How many lines in the material below contain the string "project"? Answer with the number alone.

**RECORDS TO USE**
§

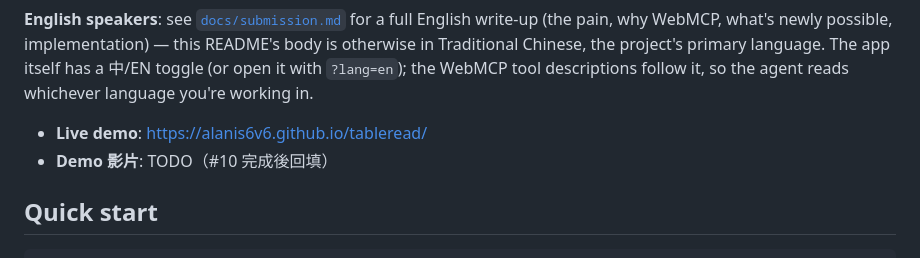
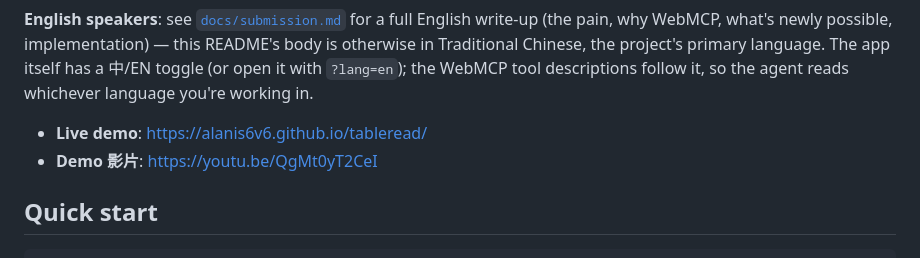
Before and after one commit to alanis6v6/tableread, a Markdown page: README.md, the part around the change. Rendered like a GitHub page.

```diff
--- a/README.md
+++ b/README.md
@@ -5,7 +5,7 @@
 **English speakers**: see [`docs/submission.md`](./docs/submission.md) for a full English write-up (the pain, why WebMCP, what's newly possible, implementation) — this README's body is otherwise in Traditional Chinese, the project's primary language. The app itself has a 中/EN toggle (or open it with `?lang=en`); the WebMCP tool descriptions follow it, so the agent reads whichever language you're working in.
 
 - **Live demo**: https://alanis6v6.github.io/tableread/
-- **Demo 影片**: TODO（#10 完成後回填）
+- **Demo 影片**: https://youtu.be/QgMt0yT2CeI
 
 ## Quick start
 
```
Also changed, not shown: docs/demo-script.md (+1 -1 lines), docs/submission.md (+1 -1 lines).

§

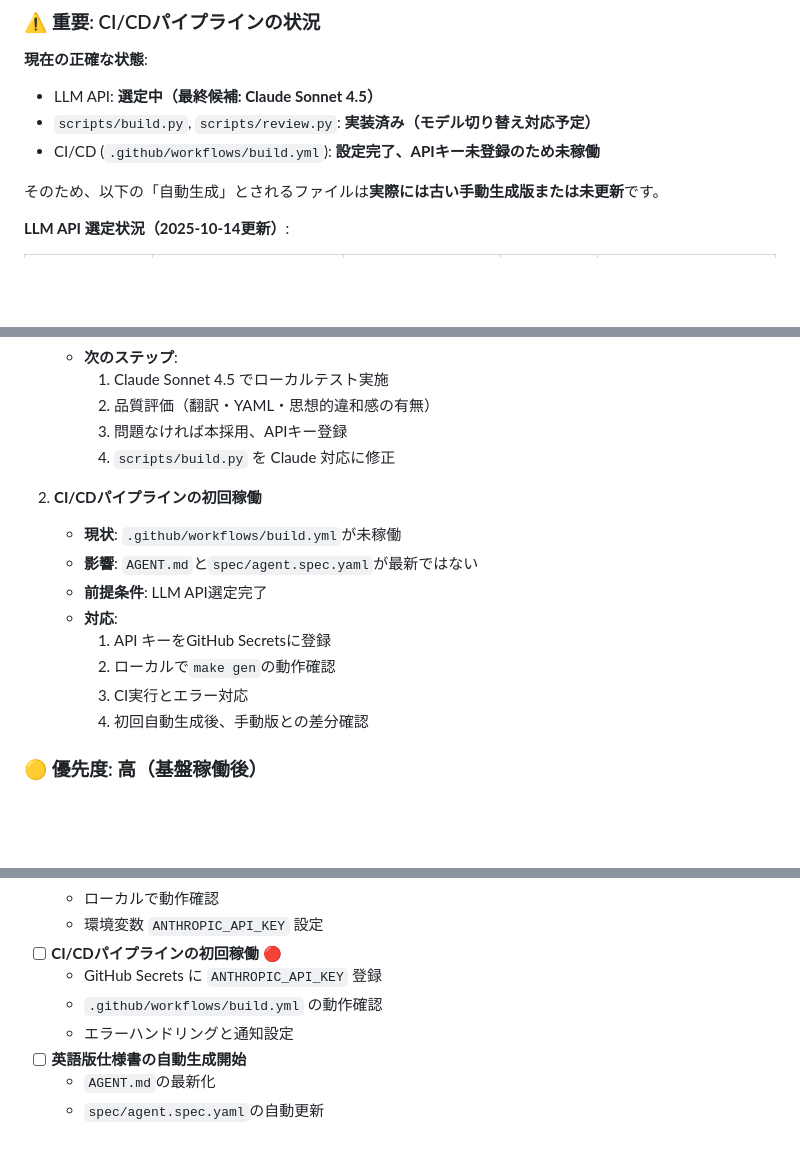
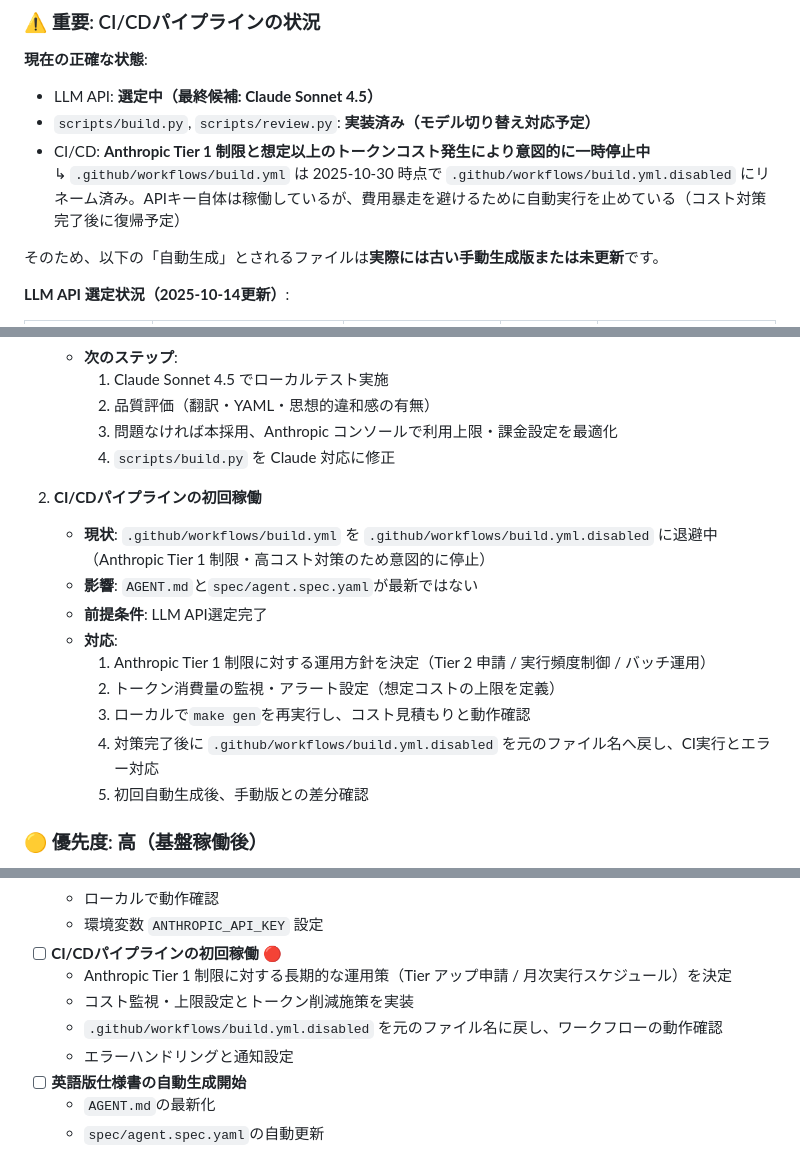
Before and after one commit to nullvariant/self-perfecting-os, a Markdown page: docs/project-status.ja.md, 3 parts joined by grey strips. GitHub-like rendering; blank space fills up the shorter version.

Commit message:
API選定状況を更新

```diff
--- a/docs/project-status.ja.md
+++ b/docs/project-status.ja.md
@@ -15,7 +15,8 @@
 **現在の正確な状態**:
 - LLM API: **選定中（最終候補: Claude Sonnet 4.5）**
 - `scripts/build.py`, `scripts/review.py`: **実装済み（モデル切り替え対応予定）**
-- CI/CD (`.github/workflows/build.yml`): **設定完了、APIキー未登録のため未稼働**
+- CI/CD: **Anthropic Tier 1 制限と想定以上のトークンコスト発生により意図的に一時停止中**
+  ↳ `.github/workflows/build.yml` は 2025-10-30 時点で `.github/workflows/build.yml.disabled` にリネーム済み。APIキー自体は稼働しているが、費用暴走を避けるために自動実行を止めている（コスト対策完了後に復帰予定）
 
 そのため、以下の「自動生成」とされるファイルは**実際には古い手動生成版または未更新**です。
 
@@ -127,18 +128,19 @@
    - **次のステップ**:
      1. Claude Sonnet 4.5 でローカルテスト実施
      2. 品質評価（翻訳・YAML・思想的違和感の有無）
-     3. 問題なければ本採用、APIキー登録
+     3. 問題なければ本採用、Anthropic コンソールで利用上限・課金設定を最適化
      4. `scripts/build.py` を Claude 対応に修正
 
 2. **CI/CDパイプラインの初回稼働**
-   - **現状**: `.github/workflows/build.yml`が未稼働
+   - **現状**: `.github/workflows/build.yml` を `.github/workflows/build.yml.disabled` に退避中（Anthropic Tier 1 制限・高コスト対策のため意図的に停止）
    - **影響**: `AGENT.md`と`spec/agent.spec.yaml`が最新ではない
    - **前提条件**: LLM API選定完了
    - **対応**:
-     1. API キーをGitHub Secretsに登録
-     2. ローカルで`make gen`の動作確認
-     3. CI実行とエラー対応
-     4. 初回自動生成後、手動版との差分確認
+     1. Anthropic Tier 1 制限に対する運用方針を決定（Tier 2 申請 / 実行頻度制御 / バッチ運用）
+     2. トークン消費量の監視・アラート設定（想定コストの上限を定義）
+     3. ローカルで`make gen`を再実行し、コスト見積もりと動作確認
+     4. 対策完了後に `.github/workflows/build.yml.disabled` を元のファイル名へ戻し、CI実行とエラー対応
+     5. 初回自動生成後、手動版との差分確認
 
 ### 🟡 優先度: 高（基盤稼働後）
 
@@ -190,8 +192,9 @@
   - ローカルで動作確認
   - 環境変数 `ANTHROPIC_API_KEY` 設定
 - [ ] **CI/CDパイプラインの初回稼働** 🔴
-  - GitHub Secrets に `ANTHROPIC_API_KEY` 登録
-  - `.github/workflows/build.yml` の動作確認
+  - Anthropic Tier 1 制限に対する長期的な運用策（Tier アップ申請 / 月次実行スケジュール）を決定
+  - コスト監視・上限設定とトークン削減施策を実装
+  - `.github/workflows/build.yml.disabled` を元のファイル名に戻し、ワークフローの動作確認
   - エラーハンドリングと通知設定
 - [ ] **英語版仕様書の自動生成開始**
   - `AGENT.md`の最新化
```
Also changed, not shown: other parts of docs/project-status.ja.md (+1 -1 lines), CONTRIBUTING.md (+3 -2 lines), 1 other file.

§

**RESPONSE AREA**
5